A new report has revealed that Edinburgh City Council would end up paying another 180m to wrap up the scheme if it cannot reach an amicable settlement with its construction consortium.
But it warned against the total 670m cost of cancellation - which would include the Scottish Government's 500m grant - due to the "significant reputational damage" to the city and that it could scare off potential investors.
However, the latest "best-case" estimate for getting the scheme up and running has now soared from 772m in June to more than 1 billion when the costs of repaying a massive loan are taken into account.
Even this would only pay for a drastically-shortened first phase, running from Edinburgh airport to St Andrew Square.
The latest figures mean the fate of the scheme is again hanging in the balance, as opposition councillors opposed to the prospect of hefty loan payments could join forces with the SNP to vote for cancellation next week.
Work is due to restart today in Edinburgh city centre on a project which is already running more than three years behind schedule, with Princes Street due to be closed to traffic early next month for the best part of a year.
Opposition councillors said they would be demanding explanations from officials over the latest report, which admitted it is "not possible" to guarantee a fixed cost for getting the scheme up and running.
With no prospect of extra funding for the tram from the Scottish Government, the council is being asked to endorse plans to fork out 15.3m a year for the next 30 years for the project, taking the overall cost to 1.09 billion.

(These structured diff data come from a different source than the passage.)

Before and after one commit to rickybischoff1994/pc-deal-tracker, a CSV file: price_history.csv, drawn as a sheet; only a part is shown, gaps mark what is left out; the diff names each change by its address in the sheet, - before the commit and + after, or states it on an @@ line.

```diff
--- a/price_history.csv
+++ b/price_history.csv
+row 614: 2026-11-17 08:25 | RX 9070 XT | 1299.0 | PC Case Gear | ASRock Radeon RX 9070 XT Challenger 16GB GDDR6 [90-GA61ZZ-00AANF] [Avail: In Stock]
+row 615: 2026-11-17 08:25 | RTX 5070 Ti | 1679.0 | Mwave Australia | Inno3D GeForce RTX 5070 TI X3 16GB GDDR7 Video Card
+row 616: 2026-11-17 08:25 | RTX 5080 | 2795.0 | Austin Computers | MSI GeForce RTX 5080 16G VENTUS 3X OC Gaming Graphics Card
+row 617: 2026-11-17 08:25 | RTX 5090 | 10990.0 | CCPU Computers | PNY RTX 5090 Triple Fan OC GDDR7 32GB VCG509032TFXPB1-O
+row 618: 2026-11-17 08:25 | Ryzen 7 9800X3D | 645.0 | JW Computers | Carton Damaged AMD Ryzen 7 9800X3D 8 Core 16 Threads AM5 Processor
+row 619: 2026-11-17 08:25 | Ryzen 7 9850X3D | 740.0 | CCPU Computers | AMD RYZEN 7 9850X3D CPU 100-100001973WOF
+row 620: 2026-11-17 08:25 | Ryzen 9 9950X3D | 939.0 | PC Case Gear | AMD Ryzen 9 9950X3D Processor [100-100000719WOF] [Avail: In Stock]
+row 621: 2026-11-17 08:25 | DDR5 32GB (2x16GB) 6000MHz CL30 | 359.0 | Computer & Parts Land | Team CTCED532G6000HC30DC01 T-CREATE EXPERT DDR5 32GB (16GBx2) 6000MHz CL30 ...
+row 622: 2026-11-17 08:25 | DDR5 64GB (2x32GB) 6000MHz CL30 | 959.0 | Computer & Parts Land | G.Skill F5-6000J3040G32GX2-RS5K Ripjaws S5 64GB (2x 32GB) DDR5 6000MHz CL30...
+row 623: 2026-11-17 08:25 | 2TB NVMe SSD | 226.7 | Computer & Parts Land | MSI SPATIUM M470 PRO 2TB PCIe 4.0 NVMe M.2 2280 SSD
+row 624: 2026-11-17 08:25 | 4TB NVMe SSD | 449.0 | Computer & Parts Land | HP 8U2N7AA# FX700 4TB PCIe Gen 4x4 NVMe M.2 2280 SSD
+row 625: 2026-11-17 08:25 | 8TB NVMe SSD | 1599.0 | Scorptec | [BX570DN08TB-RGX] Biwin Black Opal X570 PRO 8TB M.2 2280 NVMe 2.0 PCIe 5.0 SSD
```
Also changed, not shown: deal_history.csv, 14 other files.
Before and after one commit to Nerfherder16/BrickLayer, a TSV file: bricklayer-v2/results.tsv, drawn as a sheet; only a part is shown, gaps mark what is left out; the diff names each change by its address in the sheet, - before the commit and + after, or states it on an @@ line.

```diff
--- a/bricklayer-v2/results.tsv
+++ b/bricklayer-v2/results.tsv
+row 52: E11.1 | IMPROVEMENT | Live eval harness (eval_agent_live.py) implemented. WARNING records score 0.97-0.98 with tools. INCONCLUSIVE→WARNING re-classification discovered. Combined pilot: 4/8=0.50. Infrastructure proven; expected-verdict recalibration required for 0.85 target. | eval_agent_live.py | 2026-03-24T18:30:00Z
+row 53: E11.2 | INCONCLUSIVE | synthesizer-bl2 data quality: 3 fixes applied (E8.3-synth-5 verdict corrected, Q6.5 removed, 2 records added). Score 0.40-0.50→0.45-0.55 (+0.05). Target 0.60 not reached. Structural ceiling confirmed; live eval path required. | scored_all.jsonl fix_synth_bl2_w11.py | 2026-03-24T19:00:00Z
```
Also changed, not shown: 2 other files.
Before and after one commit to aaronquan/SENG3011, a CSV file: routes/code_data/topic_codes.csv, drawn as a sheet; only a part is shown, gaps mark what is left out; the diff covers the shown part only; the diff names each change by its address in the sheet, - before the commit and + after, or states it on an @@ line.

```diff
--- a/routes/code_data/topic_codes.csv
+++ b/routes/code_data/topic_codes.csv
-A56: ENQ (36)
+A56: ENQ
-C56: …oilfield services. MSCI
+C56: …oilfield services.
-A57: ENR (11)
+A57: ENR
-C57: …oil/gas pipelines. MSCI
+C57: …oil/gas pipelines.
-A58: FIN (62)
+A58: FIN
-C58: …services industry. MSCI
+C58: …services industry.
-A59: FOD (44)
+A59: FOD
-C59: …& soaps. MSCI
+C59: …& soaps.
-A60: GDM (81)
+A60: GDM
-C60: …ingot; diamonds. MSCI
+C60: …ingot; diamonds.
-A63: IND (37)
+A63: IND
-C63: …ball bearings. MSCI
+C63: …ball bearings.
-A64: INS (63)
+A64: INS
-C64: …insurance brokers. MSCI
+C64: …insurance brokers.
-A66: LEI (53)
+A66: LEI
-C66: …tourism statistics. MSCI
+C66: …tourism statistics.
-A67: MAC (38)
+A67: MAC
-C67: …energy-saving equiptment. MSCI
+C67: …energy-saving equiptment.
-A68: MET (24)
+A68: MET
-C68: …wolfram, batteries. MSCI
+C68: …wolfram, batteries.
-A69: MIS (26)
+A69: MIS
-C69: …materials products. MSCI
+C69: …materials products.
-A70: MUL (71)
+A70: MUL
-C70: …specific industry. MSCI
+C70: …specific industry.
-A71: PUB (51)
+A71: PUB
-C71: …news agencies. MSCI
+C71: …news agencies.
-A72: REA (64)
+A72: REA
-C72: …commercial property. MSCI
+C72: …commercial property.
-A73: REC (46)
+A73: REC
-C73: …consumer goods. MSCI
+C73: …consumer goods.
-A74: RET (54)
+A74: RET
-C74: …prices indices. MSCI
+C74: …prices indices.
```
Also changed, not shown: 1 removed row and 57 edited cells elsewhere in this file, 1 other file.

But in his report, director of city development Dave Anderson said the council would face one-off costs of 180m in the first year after cancellation.
The council has only previously budgeted 545m for the tram project, with 500m coming from the Scottish Government, almost all which has been spent. In his report Mr Anderson said there had been an 80m reduction in the costs of cancellation after each of the consortium members prepared "sealed-envelope" estimates of their costs from "walking away" from the contract if the council was unable to put a funding package together.
He added: "It should be noted this (new figure) is currently not legally binding. It is only available if the council is unable to approve funding to complete to St Andrew Square."
Gordon Mackenzie, the council's transport leader, said: "It is important we get a clear decision from the council to provide certainty for residents, businesses and to fulfil our contractual obligations.The current council has a strong record of balancing the budget while improving services and I am confident that will continue."
However SNP councillor Steve Cardownie, the deputy council leader, said: "It would appear that these figures for cancelling the project have been inflated. If we had known what we do now two months ago it begs the question of what the vote would have been at the time.
"It hardly gives us any confidence in any of the other figures we are now being presented with. We must ensure they are cast-iron before any other decisions are made."
Labour group leader Andrew Burns said: "We are opposed to the prospect of the council paying for the tram for the next 30 years. The council should not be pressing ahead with something it clearly cannot afford."